A new study of mice suggests bacteria may help to cause anxiety and depression in overweight people.
The research raises questions about whether changing organisms living inside our bodies or changes in diet could help treat these conditions.
A 2017 study found that one-third of the world's population is overweight or considered obese.
When people become obese, this changes the processes by which the body uses food to make energy, build tissue and remove waste material. Left untreated, these changes can lead to diabetes.
Diabetes is a serious condition. It affects how your body uses blood sugar. Obese people also have higher rates of anxiety and depression than other individuals.
Ronald Kahn studies diabetes at Harvard Medical School in Massachusetts. He says researchers have wondered if people suffer from depression because they are obese or because of their metabolism.
And we asked the question, 'Maybe the metabolic link is at least partly fueled by the microbiome,' Kahn said.

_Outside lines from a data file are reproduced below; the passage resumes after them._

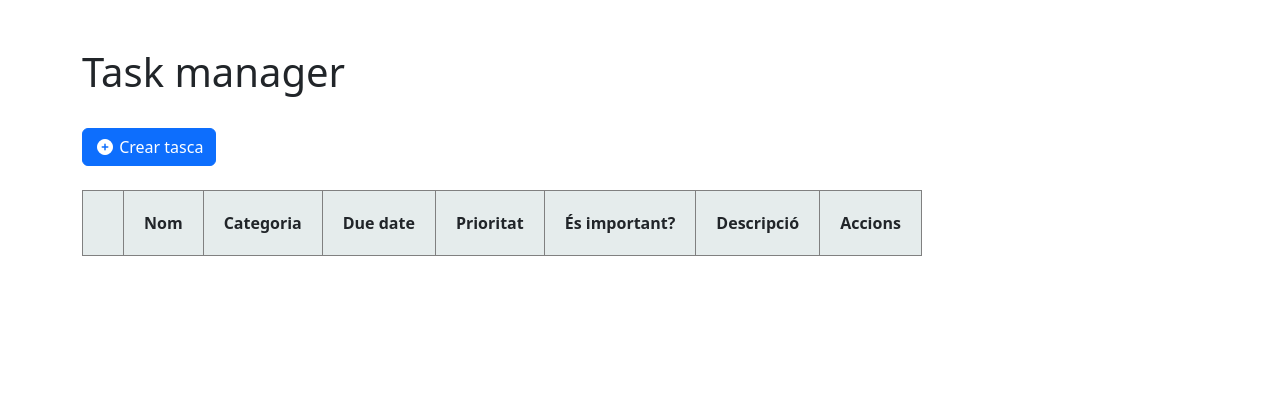
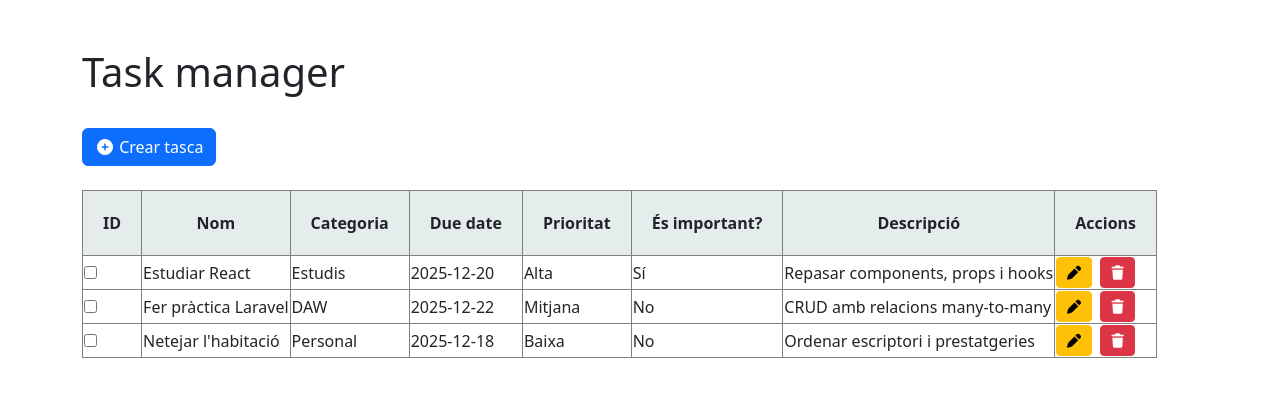
Before and after one commit to aaroncano2006/react_task_manager, a React (Vite) app: page / in a window 1280 px wide. Shown: the top 396 px of the page. Built offline with nearby package versions, Linux system fonts and the light colour scheme.

Commit message:
Array faker amb dades de prova per testejar la visualització del llistat.

```diff
--- a/src/App.jsx
+++ b/src/App.jsx
@@ -2,7 +2,41 @@ import { useState } from "react";
 import reactLogo from "./assets/react.svg";
 import viteLogo from "/vite.svg";
 import Button from "./components/Button";
+import Link from "./components/Link";
 import Input from "./components/Input";
+import Select from "./components/Select";
+import Textarea from "./components/Textarea";
+
+const faker = [
+  {
+    id: 1,
+    nom: "Estudiar React",
+    categoria: "Estudis",
+    dueDate: "2025-12-20",
+    prioritat: "Alta",
+    important: true,
+    descripcio: "Repasar components, props i hooks",
+  },
+  {
+    id: 2,
+    nom: "Fer pràctica Laravel",
+    categoria: "DAW",
+    dueDate: "2025-12-22",
+    prioritat: "Mitjana",
+    important: false,
+    descripcio: "CRUD amb relacions many-to-many",
+  },
+  {
+    id: 3,
+    nom: "Netejar l'habitació",
+    categoria: "Personal",
+    dueDate: "2025-12-18",
+    prioritat: "Baixa",
+    important: false,
+    descripcio: "Ordenar escriptori i prestatgeries",
+  },
+];
+
 
 function App() {
   return (
@@ -13,16 +47,16 @@ function App() {
         </div>
 
         <div className="row-3 mb-4">
-          <Button bootstrap="btn btn-primary">
+          <Link href="views/form.html" bootstrap="btn btn-primary">
             <i className="fa-solid fa-circle-plus"></i> Crear tasca
-          </Button>
+          </Link>
         </div>
 
         <div className="row-3">
           <table className="table-bordered">
             <thead>
               <tr>
-                <th></th>
+                <th>ID</th>
                 <th>Nom</th>
                 <th>Categoria</th>
                 <th>Due date</th>
@@ -33,8 +67,29 @@ function App() {
               </tr>
             </thead>
             <tbody>
-              <tr></tr>
-            </tbody>
+  {faker.map((tasca) => (
+    <tr key={tasca.id}>
+      <td>
+        <input type="checkbox" />
+      </td>
+      <td>{tasca.nom}</td>
+      <td>{tasca.categoria}</td>
+      <td>{tasca.dueDate}</td>
+      <td>{tasca.prioritat}</td>
+      <td>{tasca.important ? "Sí" : "No"}</td>
+      <td>{tasca.descripcio}</td>
+      <td>
+        <Button bootstrap="btn btn-sm btn-warning me-2">
+          <i className="fa-solid fa-pen"></i>
+        </Button>
+        <Button bootstrap="btn btn-sm btn-danger">
+          <i className="fa-solid fa-trash"></i>
+        </Button>
+      </td>
+    </tr>
+  ))}
+</tbody>
+
           </table>
         </div>
       </div>
```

The microbiome is the community of bacteria, fungi and other microorganisms living in your stomach. It changes with your diet. And Kahn says those changes may affect both body and mind.
To test the theory, he and his research team fed mice a high-fat diet and studied their behavior as the animals became obese.
In one test, they put mice in a box divided into a darkened area on one side and a light area on the other side. They found that the more nervous, anxious mice liked to spend time on the dark side.
And a mouse on a high fat diet will spend more time in the dark than a mouse on a normal... diet will. So, they have more sign of anxiety, Khan said.
The anxiety went away when the mice were given antibiotic drugs.
The researchers said this suggests that the bacteria were helping make the mice nervous.
The researchers then wanted to see if they could produce the same effect by giving the same bacteria to animals raised in a bacteria-free environment, with no microbes of their own.
They found that it did. Microbes from obese mice made the bacteria-free mice anxious. Microbes from obese mice given antibiotics did not.
It was actually quite a surprise," Khan said. "Even though we had seen some effects on metabolism in the rest of the body, I was very surprised how dramatic and how clear the effects were also on the brain and on behavior.
A report on the study appears in the journal Molecular Psychiatry.
Kahn noted, however, that the new study does not mean antibiotics are the cure for depression. The drug kills both good and bad microbes. Also, drug misuse is making these powerful medicines less effective.
Another important point, he said, is that what happens in mice does not necessarily happen in humans, or it may only happen for some people.
Gregory Simon is a mental health specialist at the Kaiser Permanente Washington Heath Research Institute. He said that it is also important to remember there is much more going on with people than just their microbes.
The difficulty is, both of these things, depression and obesity, are complicated things that have multiple, multiple factors influencing them, Simon said.
He says genetics, environment, social influences and our microbes all help shape people and their behavior.
I'm Phil Dierking.